By John Kamau for kamauAfrica
The Kenyan elections are over, and we have a new president. If you follow the international coverage, you will be forgiven if you think that Kenyans do not understand the concept of democracy or the importance of the ballot. The bullet, or in Kenya’s case, the panga (machete), is the only tool that can work in an ethnicized nation. But to do so is to miss a major point. If there is a country, which has a citizenry who understand the importance of freedom and the right to govern their destiny, then you will be hard pressed to find a people more resilient and committed to the democratic experiment than Kenyans. To fully comprehend the painful journey that Kenyans took to get to 2007, then you have to go back to the 1950’s, when the British, determined to have Kenya as a settler economy, imprisoned hundreds of thousands of its subjects in ghettos and tortured them to discourage them from joining the revolutionary Mau Mau movement. But they did, and the country attained its independence 50 years ago. And Jomo Kenyatta, a nepotistic and tribal leader who had no regard for the country but his family, took office, grabbed land, and birthed a son, Uhuru Kenyatta, who is now Kenya’s president elect. You know the story, he is on trial at the International Criminal Court. This background is important because in Kenya, History and the present reality are bitter cousins who are in a constant fight. Uhuru’s presidency portends a continuation of the same conservative, capitalist oriented agenda and a possible death of progressive/left leaning politics in Kenya albeit for 5-10 years.
According to the international media, Kenya is a tribal nation, stuck in the middle ages where political elites use the state to enrich themselves and their cronies, and when pushed to the wall, use it to punish the silent majority, its own citizens. This tragic narrative became apparent in 2007, when Kenyans, feeling that the leader of the country had been decided before they cast their ballot, went to the streets. They were determined to bring the system down, and its ruling elites in the process. Unfortunately, the only people they could reach were their own neighbors, so they burnt their homes, their churches, and their children. A 1000 perished, thousands more became displaced citizens. Refugees, homeless, and stateless in their own country. This tragic short history, however, is not all encompassing, for it is but one story in a complex tapestry.
Another story, rarely told, but known by every Kenyan, is one of a stubbornly resilient people, who for many years were the envy of many in a troubled region. Kenyans have watched as all their neighbors have gone through trying times. Uganda under Idia Min, Rwanda during the genocide, Sudan, Somalia, and Ethiopia.
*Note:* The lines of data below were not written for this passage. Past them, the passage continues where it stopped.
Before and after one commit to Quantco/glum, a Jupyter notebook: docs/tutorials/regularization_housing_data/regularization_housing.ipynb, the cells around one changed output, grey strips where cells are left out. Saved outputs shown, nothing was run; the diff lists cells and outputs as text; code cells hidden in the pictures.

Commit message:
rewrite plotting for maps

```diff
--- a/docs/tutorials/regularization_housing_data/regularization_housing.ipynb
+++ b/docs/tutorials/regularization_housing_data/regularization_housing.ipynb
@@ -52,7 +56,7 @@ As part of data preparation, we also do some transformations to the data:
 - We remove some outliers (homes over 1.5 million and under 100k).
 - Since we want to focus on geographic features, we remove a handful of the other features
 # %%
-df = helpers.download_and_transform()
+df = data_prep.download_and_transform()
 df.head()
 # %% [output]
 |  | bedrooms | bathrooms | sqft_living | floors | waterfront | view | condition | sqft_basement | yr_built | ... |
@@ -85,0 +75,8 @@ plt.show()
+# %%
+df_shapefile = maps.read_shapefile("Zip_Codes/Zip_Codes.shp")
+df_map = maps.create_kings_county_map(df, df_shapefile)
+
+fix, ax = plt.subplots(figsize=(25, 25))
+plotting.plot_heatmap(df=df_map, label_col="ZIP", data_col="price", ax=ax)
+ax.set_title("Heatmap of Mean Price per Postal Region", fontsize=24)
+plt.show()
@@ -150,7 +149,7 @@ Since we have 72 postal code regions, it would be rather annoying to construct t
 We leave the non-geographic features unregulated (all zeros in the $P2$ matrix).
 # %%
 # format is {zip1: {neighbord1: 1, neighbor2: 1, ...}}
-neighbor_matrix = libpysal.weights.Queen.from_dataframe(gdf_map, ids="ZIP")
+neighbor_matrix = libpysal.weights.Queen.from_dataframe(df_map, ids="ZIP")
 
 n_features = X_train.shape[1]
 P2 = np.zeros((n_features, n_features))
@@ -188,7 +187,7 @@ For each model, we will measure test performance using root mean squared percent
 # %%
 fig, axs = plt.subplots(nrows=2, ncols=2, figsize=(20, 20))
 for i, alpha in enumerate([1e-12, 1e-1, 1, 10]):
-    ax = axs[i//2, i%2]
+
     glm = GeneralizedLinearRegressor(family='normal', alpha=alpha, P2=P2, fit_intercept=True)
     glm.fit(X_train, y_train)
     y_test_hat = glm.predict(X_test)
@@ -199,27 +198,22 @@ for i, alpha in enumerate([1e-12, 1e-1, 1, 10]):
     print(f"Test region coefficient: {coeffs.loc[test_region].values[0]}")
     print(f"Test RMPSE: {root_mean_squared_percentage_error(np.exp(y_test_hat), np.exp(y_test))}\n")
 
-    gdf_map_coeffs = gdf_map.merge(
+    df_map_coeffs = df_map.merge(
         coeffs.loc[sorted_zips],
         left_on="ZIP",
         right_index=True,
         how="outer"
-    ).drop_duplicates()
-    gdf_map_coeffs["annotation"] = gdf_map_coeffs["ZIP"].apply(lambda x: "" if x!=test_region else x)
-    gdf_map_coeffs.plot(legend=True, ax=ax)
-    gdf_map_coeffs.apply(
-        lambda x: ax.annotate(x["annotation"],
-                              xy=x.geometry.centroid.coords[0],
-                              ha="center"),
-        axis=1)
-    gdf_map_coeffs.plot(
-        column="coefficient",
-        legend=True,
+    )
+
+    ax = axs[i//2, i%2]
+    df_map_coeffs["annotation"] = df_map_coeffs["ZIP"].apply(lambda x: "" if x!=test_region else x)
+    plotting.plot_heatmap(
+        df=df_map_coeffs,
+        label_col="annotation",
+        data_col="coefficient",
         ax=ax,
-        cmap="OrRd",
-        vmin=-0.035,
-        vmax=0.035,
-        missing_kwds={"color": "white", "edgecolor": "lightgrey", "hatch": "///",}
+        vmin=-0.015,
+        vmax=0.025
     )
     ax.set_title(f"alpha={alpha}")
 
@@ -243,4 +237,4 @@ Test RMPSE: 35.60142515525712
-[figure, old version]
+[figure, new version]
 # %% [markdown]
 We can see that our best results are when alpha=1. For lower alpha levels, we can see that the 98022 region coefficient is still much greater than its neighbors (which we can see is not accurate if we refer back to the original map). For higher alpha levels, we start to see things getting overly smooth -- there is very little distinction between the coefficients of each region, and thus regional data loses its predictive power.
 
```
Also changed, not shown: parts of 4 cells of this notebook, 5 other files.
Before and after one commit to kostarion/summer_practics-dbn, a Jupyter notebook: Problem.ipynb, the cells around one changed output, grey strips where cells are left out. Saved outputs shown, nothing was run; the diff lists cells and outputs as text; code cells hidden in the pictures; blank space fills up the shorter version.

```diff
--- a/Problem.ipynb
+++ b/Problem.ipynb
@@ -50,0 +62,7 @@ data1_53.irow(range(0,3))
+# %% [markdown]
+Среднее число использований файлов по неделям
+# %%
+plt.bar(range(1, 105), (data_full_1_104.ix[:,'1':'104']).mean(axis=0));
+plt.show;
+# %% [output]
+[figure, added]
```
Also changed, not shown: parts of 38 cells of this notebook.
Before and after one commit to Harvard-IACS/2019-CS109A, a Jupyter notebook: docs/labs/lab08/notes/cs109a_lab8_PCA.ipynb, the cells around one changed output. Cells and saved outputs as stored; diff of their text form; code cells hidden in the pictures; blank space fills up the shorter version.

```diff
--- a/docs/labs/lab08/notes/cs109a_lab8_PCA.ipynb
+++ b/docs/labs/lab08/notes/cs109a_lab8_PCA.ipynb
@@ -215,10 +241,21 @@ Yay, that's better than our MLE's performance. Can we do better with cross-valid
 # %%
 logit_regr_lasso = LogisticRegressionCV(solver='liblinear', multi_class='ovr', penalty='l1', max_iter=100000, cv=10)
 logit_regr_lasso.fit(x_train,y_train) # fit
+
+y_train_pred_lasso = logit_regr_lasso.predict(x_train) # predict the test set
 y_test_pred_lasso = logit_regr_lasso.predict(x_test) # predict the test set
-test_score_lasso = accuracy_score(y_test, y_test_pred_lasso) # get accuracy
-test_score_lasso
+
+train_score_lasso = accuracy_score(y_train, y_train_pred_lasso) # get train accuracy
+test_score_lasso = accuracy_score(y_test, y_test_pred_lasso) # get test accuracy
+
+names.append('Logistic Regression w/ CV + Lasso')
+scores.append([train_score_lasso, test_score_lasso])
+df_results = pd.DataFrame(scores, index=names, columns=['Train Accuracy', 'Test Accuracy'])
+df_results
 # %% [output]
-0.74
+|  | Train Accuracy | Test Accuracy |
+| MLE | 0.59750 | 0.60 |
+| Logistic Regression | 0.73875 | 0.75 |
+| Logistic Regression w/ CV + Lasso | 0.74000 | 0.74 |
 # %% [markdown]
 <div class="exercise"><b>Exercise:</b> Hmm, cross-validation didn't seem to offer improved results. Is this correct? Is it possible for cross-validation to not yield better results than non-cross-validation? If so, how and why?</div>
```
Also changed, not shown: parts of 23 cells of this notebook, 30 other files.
Kenyans welcomed their neighbors, gave them a new home, and opportunities that could not be afforded to a foreigner in any other country in the world. Because of this, Nairobi has become a cultural melting pot, many nationalities and cultures reflected in every public space, including its architecture. Ironically, in welcoming its neighbors, Kenyans forgot about themselves, and in the process, their humanity. And that is why in 2007, the tool that communicates our thoughts, tribe, became the definitive object in determining who we voted for. Kikuyus for Kibaki, and Luos for Raila. Tribe, a divisive tool used by the British to divide and concur the Kenyan people, had reared its ugly head 40 odd years later, and this time, the results were tragic.
In 2013, the international media flocked into Kenya with their tribal toolkit ready. Their narrative was set, and all they were looking for was evidence to substantiate their parochial views. But they found a changed country, with a people determined to choose a leadership who reflected their wishes. Had I voted, Kenyatta would not have been my choice, for his families’ 30,000 acres in my mother’s hometown have rendered many landless, but I respect the wishes of my countrymen, and I hope the international community follows suit, for this is a new country with a new constitution and aspirations.